### EXERCISE INSTRUCTIONS
Take each line of the records below that contains the string "container" and copy it.

(Dataset entries)
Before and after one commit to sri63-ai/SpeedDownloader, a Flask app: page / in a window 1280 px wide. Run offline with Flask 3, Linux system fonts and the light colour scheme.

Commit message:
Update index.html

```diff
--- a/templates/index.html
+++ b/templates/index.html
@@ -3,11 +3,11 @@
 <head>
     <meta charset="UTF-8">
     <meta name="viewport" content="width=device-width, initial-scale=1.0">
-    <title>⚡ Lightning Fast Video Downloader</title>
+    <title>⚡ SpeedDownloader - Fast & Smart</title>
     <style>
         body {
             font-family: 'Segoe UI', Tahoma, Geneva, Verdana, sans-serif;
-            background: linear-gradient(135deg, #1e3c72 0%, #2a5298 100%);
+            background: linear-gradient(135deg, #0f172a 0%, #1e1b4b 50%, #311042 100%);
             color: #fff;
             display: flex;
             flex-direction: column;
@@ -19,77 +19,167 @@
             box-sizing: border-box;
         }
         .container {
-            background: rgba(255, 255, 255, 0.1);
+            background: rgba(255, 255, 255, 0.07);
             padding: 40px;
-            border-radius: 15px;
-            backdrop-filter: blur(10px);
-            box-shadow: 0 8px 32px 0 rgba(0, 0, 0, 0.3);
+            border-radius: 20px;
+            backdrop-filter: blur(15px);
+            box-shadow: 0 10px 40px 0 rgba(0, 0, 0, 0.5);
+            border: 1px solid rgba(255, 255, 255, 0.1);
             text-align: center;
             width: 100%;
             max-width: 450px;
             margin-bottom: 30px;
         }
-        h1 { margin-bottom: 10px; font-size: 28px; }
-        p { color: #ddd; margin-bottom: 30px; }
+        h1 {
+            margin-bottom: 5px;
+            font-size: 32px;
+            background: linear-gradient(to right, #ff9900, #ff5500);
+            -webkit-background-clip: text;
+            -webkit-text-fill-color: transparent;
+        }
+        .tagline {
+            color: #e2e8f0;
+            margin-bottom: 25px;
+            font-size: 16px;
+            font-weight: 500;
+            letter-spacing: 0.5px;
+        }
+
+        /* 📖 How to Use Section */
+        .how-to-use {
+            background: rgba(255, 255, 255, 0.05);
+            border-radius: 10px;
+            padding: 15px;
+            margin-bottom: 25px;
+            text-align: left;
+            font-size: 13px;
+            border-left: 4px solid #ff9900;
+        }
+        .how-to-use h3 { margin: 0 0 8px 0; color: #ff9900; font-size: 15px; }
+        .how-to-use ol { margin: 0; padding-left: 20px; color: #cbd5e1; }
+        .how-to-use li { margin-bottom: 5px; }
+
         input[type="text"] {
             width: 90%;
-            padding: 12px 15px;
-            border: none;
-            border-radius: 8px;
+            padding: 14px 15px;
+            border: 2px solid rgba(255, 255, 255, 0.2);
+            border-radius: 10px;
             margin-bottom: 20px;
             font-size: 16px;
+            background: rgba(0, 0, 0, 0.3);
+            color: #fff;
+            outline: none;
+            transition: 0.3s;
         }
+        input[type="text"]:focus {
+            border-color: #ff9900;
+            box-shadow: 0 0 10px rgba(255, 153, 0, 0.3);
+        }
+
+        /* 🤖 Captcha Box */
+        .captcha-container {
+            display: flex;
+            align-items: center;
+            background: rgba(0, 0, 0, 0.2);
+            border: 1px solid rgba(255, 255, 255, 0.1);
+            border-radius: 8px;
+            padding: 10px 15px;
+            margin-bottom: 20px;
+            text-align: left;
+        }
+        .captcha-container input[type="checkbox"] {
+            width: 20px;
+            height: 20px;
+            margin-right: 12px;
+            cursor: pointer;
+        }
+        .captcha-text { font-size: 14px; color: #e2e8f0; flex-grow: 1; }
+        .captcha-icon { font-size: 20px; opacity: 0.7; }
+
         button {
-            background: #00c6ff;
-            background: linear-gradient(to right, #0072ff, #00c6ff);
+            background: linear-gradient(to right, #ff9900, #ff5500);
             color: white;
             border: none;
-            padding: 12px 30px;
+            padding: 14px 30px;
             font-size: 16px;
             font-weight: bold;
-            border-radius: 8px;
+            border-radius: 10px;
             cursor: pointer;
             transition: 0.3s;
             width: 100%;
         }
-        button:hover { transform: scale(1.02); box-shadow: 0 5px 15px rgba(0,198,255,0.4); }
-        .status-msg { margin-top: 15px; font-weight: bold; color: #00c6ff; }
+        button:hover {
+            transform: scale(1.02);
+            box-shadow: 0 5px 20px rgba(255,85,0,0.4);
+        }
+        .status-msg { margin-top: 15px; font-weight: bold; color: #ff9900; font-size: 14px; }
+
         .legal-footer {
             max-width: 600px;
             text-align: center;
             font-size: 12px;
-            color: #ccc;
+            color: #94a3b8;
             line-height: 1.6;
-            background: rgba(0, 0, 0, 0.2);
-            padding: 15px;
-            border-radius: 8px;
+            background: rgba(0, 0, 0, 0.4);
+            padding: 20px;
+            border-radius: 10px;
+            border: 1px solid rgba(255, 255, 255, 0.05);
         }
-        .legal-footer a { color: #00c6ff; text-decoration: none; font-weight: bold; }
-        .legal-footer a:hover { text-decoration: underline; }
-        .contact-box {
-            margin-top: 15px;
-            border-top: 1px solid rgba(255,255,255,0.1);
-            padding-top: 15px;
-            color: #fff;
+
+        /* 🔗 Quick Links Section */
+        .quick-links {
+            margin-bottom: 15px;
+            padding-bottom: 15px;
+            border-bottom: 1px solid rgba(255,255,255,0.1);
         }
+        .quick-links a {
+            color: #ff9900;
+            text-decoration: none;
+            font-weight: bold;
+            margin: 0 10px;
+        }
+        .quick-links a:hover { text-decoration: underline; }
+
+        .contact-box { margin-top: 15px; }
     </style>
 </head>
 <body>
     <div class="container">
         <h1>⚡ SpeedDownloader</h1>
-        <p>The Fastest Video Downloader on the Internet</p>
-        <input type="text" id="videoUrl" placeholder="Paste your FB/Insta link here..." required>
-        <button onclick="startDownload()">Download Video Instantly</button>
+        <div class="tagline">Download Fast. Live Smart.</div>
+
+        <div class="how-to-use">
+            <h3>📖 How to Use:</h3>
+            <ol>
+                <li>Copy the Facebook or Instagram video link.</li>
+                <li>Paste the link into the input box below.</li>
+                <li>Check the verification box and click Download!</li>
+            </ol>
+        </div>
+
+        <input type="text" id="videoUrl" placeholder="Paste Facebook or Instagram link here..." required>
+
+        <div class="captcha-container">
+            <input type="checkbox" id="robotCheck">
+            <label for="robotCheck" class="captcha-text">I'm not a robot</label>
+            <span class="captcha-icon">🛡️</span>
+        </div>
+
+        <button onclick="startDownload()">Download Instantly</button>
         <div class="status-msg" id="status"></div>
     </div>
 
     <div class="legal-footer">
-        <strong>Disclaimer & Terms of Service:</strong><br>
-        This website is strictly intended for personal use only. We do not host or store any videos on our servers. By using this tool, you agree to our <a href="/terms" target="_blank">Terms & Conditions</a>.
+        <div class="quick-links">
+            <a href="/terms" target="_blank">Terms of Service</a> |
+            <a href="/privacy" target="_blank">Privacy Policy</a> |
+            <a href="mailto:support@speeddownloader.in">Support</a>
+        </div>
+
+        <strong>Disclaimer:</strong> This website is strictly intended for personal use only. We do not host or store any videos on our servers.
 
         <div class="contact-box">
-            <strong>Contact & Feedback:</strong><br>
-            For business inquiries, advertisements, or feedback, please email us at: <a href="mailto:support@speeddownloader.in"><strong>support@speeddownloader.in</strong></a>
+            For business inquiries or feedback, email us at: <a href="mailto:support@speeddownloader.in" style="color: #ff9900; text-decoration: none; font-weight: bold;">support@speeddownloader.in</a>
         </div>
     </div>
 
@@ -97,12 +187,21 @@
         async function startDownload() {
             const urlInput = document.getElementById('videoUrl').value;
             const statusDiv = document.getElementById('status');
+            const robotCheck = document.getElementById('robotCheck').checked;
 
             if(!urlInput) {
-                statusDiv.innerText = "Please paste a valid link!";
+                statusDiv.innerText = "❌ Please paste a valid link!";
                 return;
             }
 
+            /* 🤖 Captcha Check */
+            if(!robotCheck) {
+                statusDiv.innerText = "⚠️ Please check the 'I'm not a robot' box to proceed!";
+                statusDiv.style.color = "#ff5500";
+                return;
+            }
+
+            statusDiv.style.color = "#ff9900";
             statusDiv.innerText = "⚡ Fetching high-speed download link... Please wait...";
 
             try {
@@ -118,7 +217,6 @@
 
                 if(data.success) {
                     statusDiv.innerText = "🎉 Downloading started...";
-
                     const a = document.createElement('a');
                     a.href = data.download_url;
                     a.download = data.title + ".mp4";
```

...

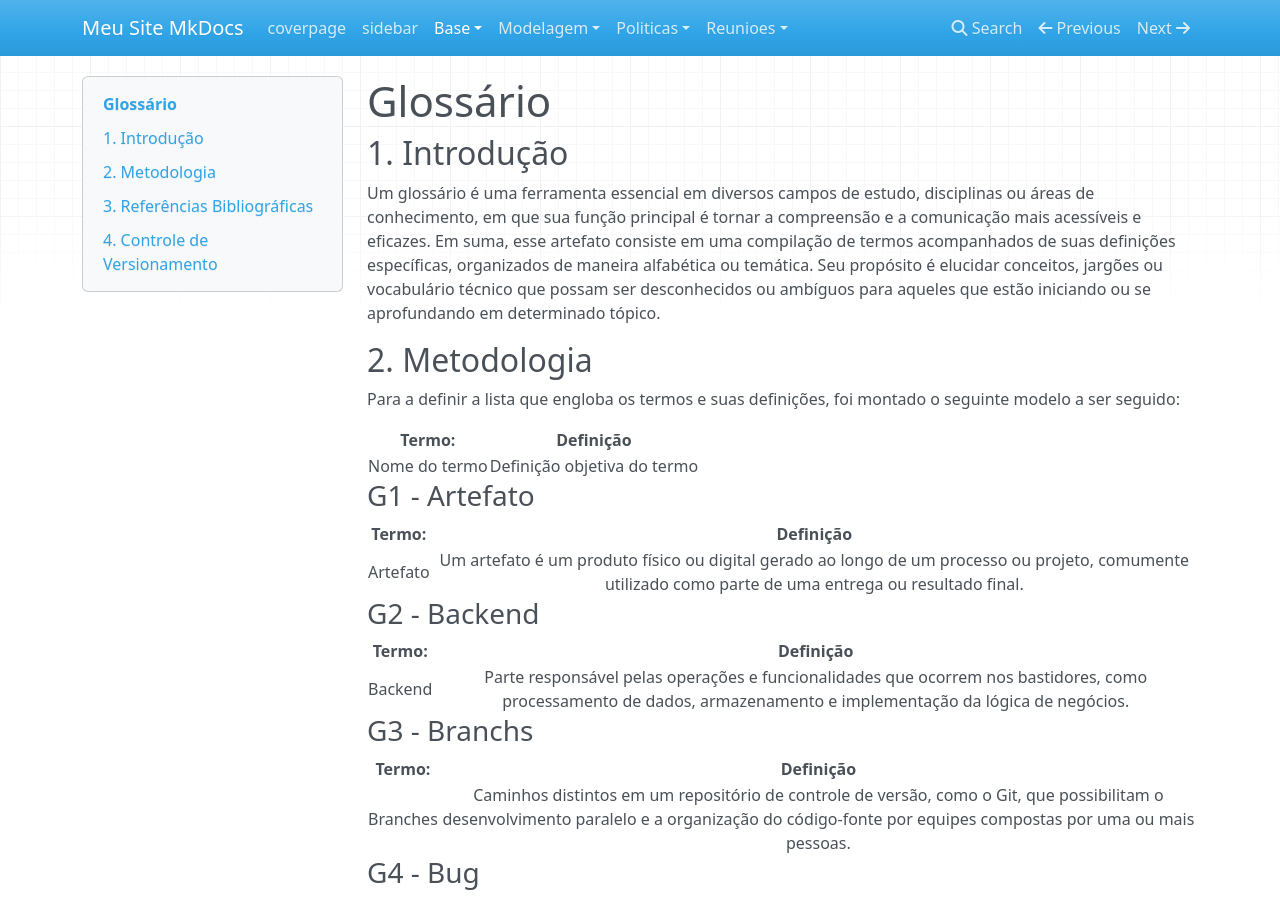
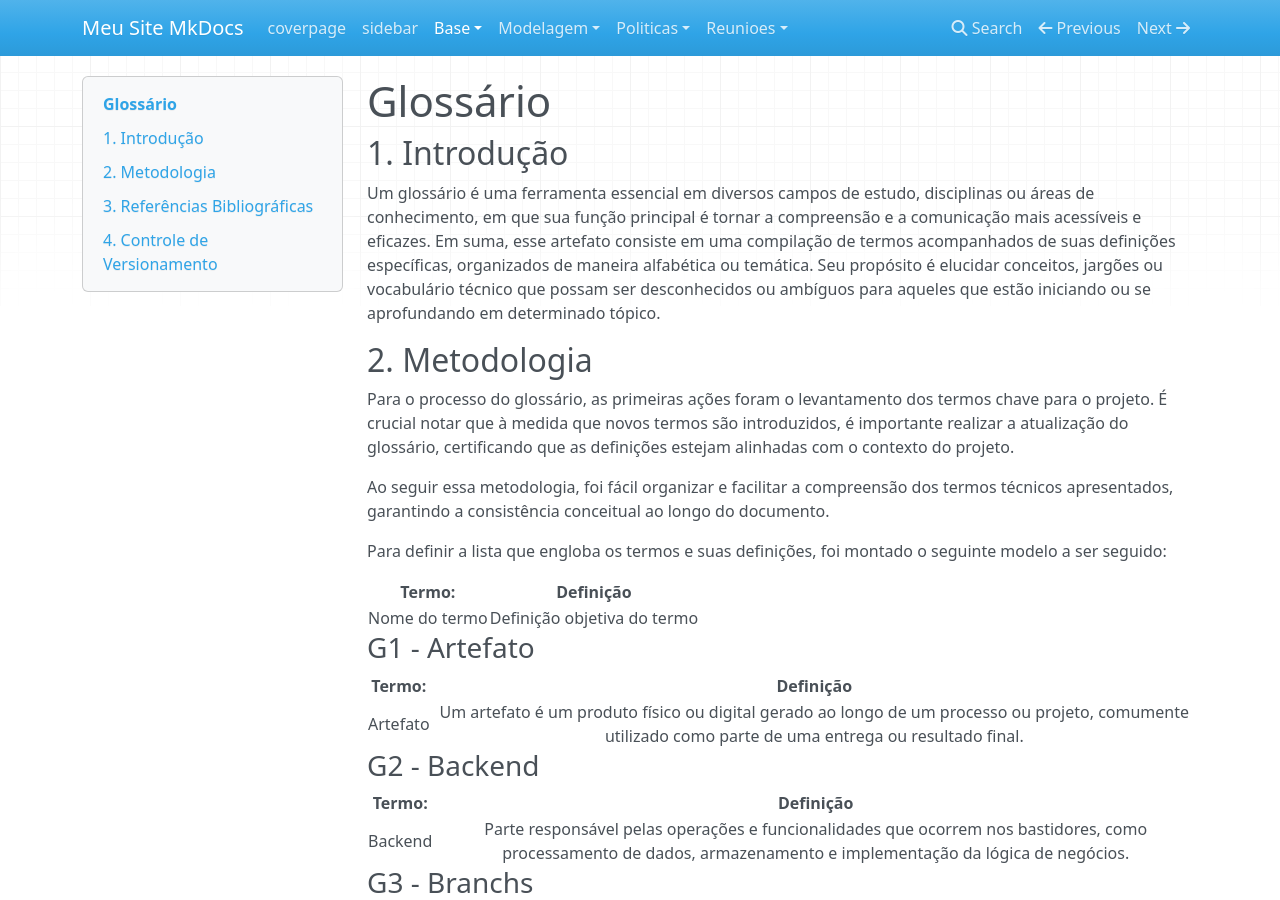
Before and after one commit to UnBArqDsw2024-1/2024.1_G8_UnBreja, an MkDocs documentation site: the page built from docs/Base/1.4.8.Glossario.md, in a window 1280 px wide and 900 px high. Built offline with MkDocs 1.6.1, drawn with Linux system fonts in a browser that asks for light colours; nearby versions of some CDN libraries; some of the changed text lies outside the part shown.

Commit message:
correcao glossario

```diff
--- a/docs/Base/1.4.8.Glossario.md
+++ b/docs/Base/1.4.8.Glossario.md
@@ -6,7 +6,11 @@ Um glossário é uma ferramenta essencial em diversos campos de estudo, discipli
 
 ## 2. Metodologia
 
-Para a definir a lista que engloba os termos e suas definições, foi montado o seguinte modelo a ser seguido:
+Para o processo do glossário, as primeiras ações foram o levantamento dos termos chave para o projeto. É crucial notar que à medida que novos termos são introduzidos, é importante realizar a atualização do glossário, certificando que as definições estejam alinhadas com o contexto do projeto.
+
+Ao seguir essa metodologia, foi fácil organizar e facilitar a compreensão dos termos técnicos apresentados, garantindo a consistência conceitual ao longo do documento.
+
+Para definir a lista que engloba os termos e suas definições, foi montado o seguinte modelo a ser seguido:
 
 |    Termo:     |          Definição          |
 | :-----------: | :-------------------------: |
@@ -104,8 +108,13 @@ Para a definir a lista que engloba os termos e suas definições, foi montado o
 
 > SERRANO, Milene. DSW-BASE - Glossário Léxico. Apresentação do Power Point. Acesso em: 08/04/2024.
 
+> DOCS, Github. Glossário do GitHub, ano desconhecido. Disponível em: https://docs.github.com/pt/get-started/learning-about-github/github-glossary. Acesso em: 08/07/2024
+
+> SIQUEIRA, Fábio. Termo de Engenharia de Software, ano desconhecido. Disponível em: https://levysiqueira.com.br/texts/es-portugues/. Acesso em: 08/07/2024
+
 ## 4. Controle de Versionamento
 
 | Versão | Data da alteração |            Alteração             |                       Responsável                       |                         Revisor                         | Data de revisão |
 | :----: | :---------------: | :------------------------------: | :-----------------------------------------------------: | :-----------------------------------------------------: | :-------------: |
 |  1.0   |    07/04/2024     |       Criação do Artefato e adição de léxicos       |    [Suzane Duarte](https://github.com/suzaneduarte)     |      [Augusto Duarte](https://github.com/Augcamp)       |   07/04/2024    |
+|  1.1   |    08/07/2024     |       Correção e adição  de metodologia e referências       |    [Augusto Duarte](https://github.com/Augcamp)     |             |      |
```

==

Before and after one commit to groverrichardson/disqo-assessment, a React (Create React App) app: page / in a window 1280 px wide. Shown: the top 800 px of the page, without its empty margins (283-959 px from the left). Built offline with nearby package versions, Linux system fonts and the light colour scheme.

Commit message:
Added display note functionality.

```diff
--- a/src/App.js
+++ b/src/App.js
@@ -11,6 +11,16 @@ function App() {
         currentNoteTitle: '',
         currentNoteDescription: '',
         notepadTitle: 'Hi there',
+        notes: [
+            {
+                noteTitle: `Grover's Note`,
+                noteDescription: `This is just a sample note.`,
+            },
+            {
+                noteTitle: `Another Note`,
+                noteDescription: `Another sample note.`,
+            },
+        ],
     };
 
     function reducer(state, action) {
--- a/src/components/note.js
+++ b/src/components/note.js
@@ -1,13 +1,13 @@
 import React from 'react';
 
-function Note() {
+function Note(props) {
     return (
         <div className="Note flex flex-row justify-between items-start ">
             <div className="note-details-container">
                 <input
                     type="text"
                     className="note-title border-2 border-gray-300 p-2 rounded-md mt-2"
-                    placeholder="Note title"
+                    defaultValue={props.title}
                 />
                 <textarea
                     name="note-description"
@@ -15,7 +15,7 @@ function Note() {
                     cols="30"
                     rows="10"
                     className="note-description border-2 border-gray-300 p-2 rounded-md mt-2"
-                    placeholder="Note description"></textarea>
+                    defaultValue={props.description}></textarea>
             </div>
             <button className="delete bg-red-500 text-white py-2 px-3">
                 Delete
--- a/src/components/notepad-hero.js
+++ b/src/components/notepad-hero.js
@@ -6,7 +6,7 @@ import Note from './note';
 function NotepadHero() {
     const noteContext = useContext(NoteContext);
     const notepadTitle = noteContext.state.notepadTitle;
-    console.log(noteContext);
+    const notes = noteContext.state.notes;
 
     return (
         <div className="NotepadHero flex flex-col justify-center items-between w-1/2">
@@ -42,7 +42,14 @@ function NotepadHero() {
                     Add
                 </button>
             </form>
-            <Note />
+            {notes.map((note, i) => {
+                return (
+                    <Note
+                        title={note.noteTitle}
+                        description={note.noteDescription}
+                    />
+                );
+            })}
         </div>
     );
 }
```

### SOLUTION FOR THIS PROBLEM
         .container {
+        .captcha-container {
+        .captcha-container input[type="checkbox"] {
     <div class="container">
+        <div class="captcha-container">
             <div className="note-details-container">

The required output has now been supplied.